U/Th systematics and ages of authigenic carbonates from Hydrate Ridge, Cascadia Margin: recorders of fluid flow variations

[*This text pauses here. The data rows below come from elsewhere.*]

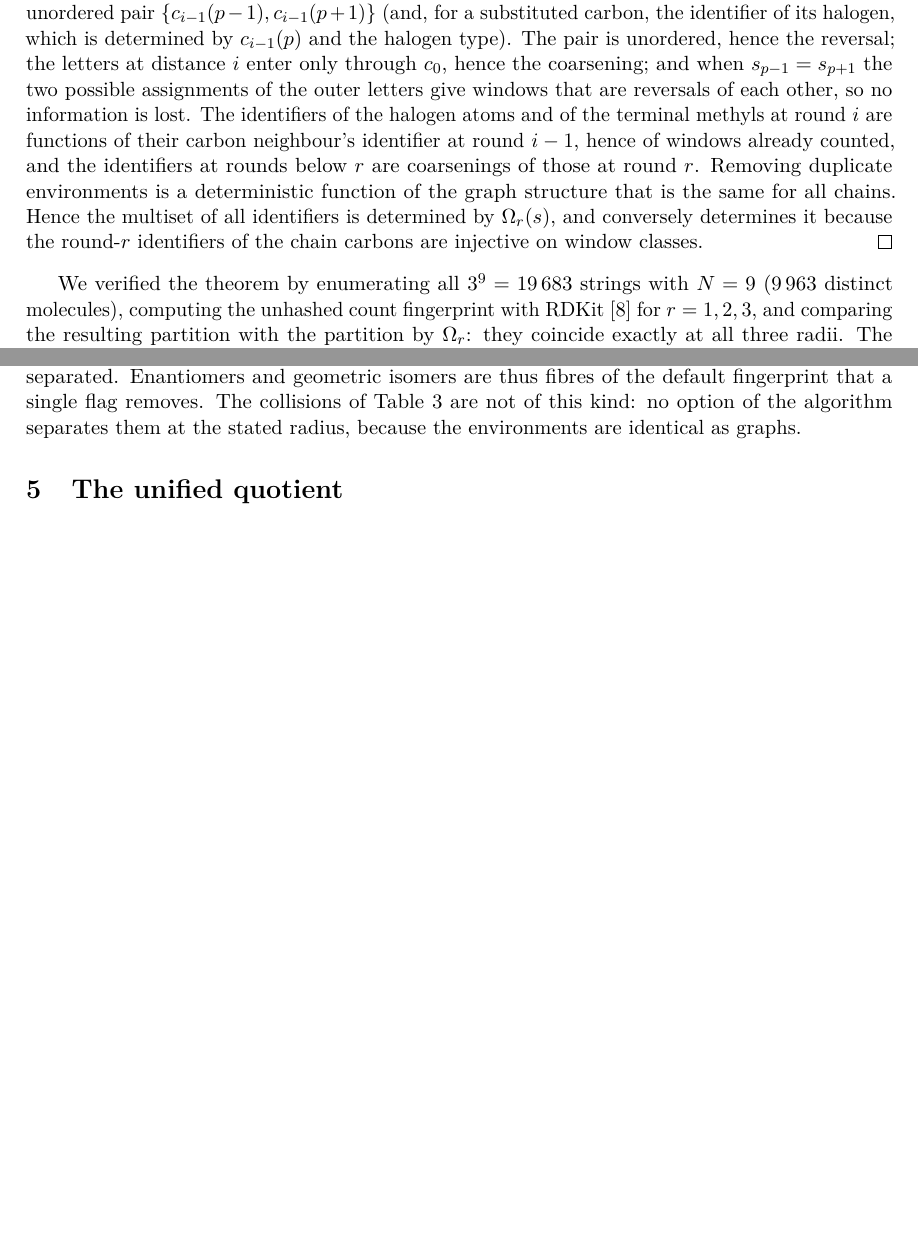
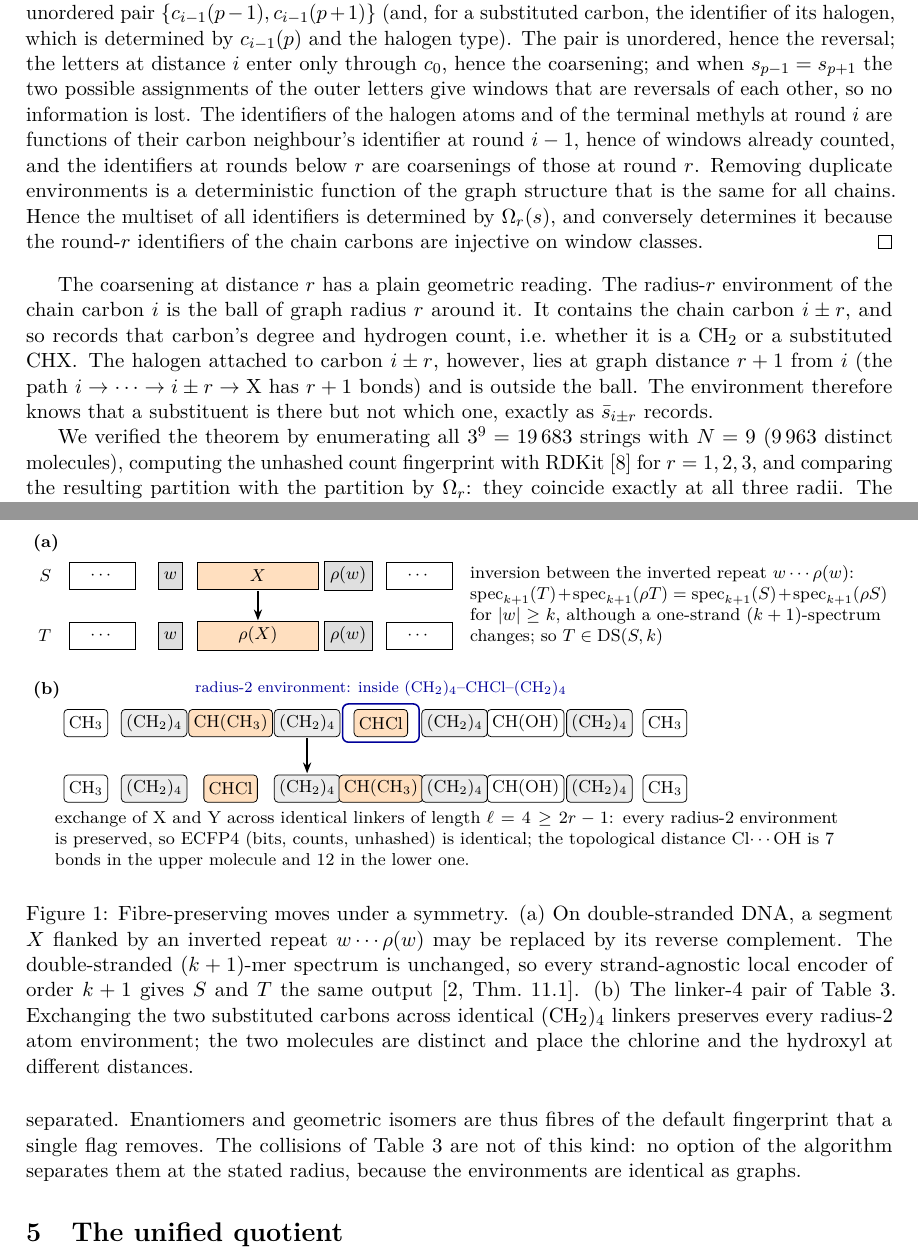
Before and after one commit to Ruqing1963/symmetry-fibres, a LaTeX paper (paper/symmetry_fibres.tex): two parts of pages 5 and 6 of 9 before the commit and two parts of pages 5 and 7 of 9 after it, joined at a grey line, cut so that both start at the same text, the shorter picture padded with empty space. Compiled offline with pdfLaTeX.

Commit message:
Add DOI 10.5281/zenodo.23002923, Figure 1 (inversion flip and linker exchange), the geometric reading of Theorem 5; CITATION.cff
Co-Authored-By: Claude Fable 5.1 <noreply@anthropic.com>
Claude-Session: https://claude.ai/code/session_01AuqGJ9u71qZo8ui5ZxGr9N

```diff
--- a/paper/symmetry_fibres.tex
+++ b/paper/symmetry_fibres.tex
@@ -45,7 +45,7 @@ Guilin 541199, P.~R.~China\\
 Ruqing Chen\\[2pt]
 \normalsize GUT Geoservice Inc., Montreal, Qu\'ebec, Canada\\
 \normalsize\texttt{ruqing@hotmail.com}}
-\date{27 September 2026}
+\date{27 September 2026\\[4pt]\small DOI: \href{https://doi.org/10.5281/zenodo.23002923}{10.5281/zenodo.23002923}}
 
 \begin{document}
 \maketitle
@@ -272,6 +272,13 @@ $\Omega_r(s)$, and conversely determines it because the round-$r$ identifiers of
 on window classes.
 \end{proof}
 
+The coarsening at distance $r$ has a plain geometric reading. The radius-$r$ environment of the chain carbon $i$
+is the ball of graph radius $r$ around it. It contains the chain carbon $i\pm r$, and so records that carbon's
+degree and hydrogen count, i.e.\ whether it is a $\mathrm{CH_2}$ or a substituted $\mathrm{CHX}$. The halogen
+attached to carbon $i\pm r$, however, lies at graph distance $r+1$ from $i$ (the path $i\to\cdots\to i\pm r\to
+\mathrm X$ has $r+1$ bonds) and is outside the ball. The environment therefore knows that a substituent is
+there but not which one, exactly as $\bar s_{i\pm r}$ records.
+
 We verified the theorem by enumerating all $3^9=19\,683$ strings with $N=9$ ($9\,963$ distinct molecules),
 computing the unhashed count fingerprint with RDKit \cite{RDKit} for $r=1,2,3$, and comparing the resulting
 partition with the partition by $\Omega_r$: they coincide exactly at all three radii. The census in
@@ -338,7 +345,64 @@ $\ell\ge2r-1$ of Proposition~\ref{prop:linker} is attained: $\ell=4$ separates a
 $r=4$.}\label{tab:pairs}
 \end{table}
 
-Table~\ref{tab:pairs} lists the pairs we checked. The linker-$4$ pair,
+\begin{figure}[t]
+\centering
+\resizebox{\textwidth}{!}{%
+\begin{tikzpicture}[font=\small,
+  seg/.style={draw, minimum height=0.5cm, inner sep=3pt, font=\footnotesize},
+  rep/.style={seg, fill=gray!25},
+  inv/.style={seg, fill=orange!25},
+  atom/.style={draw, rounded corners=2pt, minimum height=0.5cm, inner sep=2.5pt, font=\footnotesize},
+  lnk/.style={atom, fill=gray!15},
+  lab/.style={font=\footnotesize, align=left, anchor=west}]
+% ---------------- (a) inversion flip between an inverted repeat
+\node[anchor=west, font=\bfseries\footnotesize] at (-0.6,3.6) {(a)};
+\node[anchor=east, font=\footnotesize] at (0.0,3.0) {$S$};
+\node[seg, minimum width=1.2cm] (a1) at (0.8,3.0) {$\cdots$};
+\node[rep] (w1) at (2.05,3.0) {$w$};
+\node[inv, minimum width=2.2cm] (x1) at (3.65,3.0) {$X$};
+\node[rep] (rw1) at (5.3,3.0) {$\rho(w)$};
+\node[seg, minimum width=1.2cm] (a2) at (6.6,3.0) {$\cdots$};
+\node[anchor=east, font=\footnotesize] at (0.0,1.9) {$T$};
+\node[seg, minimum width=1.2cm] at (0.8,1.9) {$\cdots$};
+\node[rep] at (2.05,1.9) {$w$};
+\node[inv, minimum width=2.2cm] at (3.65,1.9) {$\rho(X)$};
+\node[rep] at (5.3,1.9) {$\rho(w)$};
+\node[seg, minimum width=1.2cm] at (6.6,1.9) {$\cdots$};
+\draw[-{Stealth[length=2mm]}, thick] (3.65,2.72) -- (3.65,2.18);
+\node[lab, text width=7.6cm] at (7.4,2.45) {inversion between the inverted repeat $w\cdots\rho(w)$:
+  $\spec_{k+1}(T)+\spec_{k+1}(\rho T)=\spec_{k+1}(S)+\spec_{k+1}(\rho S)$ for $|w|\ge k$, although a
+  one-strand $(k+1)$-spectrum changes; so $T\in\DS(S,k)$};
+% ---------------- (b) exchange across repeated linkers
+\node[anchor=west, font=\bfseries\footnotesize] at (-0.6,0.9) {(b)};
+\foreach \y/\X/\Y in {0.3/CH(CH$_3$)/CHCl, -0.9/CHCl/CH(CH$_3$)} {
+  \node[atom] at (0.5,\y) {CH$_3$};
+  \node[lnk] at (1.75,\y) {(CH$_2$)$_4$};
+  \node[atom, fill=orange!25] at (3.15,\y) {\X};
+  \node[lnk] at (4.55,\y) {(CH$_2$)$_4$};
+  \node[atom, fill=orange!25] at (5.9,\y) {\Y};
+  \node[lnk] at (7.25,\y) {(CH$_2$)$_4$};
+  \node[atom] at (8.55,\y) {CH(OH)};
+  \node[lnk] at (9.9,\y) {(CH$_2$)$_4$};
+  \node[atom] at (11.1,\y) {CH$_3$};
+}
+\draw[-{Stealth[length=2mm]}, thick] (4.55,0.02) -- (4.55,-0.62);
+% a radius-2 ball around the CHCl carbon of the first molecule
+\draw[blue!60!black, thick, rounded corners=3pt] (5.2,-0.05) rectangle (6.6,0.65);
+\node[font=\scriptsize, blue!60!black, anchor=south] at (5.9,0.66) {radius-2 environment: inside (CH$_2$)$_4$--CHCl--(CH$_2$)$_4$};
+\node[lab, text width=14.6cm] at (-0.2,-1.85) {exchange of X and Y across identical linkers of length
+  $\ell=4\ge2r-1$: every radius-2 environment is preserved, so ECFP4 (bits, counts, unhashed) is identical;
+  the topological distance Cl$\cdots$OH is $7$ bonds in the upper molecule and $12$ in the lower one.};
+\end{tikzpicture}}
+\caption{Fibre-preserving moves under a symmetry. (a)~On double-stranded DNA, a segment $X$ flanked by an
+inverted repeat $w\cdots\rho(w)$ may be replaced by its reverse complement. The double-stranded $(k+1)$-mer
+spectrum is unchanged, so every strand-agnostic local encoder of order $k+1$ gives $S$ and $T$ the same output
+\cite[Thm.~11.1]{AG}. (b)~The linker-$4$ pair of Table~\ref{tab:pairs}. Exchanging the two substituted carbons
+across identical $(\mathrm{CH_2})_4$ linkers preserves every radius-$2$ atom environment; the two molecules are
+distinct and place the chlorine and the hydroxyl at different distances.}\label{fig:moves}
+\end{figure}
+
+Table~\ref{tab:pairs} lists the pairs we checked, and Figure~\ref{fig:moves}b shows the first. The linker-$4$ pair,
 \begin{center}\footnotesize
 \texttt{CCCCCC(C)CCCCC(Cl)CCCCC(O)CCCCC}\quad and\quad\texttt{CCCCCC(Cl)CCCCC(C)CCCCC(O)CCCCC},
 \end{center}
```
Also changed, not shown: 1.png (added), README.md, paper/symmetry_fibres.pdf, paper/symmetry_fibres.tex (4 more changed lines), 1 other file.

Uranium (U) concentrations and activity ratios (δ 234U) of authigenic carbonates are sensitive recorders of different fluid compositions at submarine seeps of hydrocarbon-rich fluids ("cold seeps") at Hydrate Ridge, off the coast of Oregon, USA. The low U concentrations (mean: 1.3 ± 0.4 μg/g) and high δ 234U values (165-317‰) of gas hydrate carbonates reflect the influence of sedimentary pore water indicating that these carbonates were formed under reducing conditions below or at the seafloor. Their 230Th/ 234U ages span a time interval from 0.8 to 6.4 ka and cluster around 1.2 and 4.7 ka. In contrast, chemoherm carbonates precipitate from marine bottom water marked by relatively high U concentrations (mean: 5.2 ± 0.8 μg/g) and a mean δ 234U ratio of 166 ± 3‰. Their U isotopes reflect the δ 234U ratios of the bottom water being enriched in 234U relative to normal seawater. Simple mass balance calculations based on U concentrations and their corresponding δ 234U ratios reveal a contribution of about 11% of sedimentary pore water to the bottom water. From the U pore water flux and the reconstructed U pore water concentration a mean flow rate of about 147 ± 68 cm/a can be estimated. 230Th/ 234U ages of chemoherm carbonates range from 7.3 to 267.6 ka. 230Th/ 234U ages of two chemoherms (Alvin and SE-Knoll chemoherm) correspond to time intervals of low sealevel stands in marine isotope stages (MIS) 2, 4, 5, 6, 7 and 8. This observation indicates that fluid flow at cold seep sites sensitively reflects pressure changes of the hydraulic head in the sediments. The δ 18O PDB ratios of the chemoherm carbonates support the hypothesis of precipitation during glacial times. Deviations of the chemoherm δ 18O values from the marine δ 18O record can be interpreted as to reflect temporally and spatially varying bottom water and/or vent fluid temperatures during carbonate precipitation between 2.6 and 8.6°C.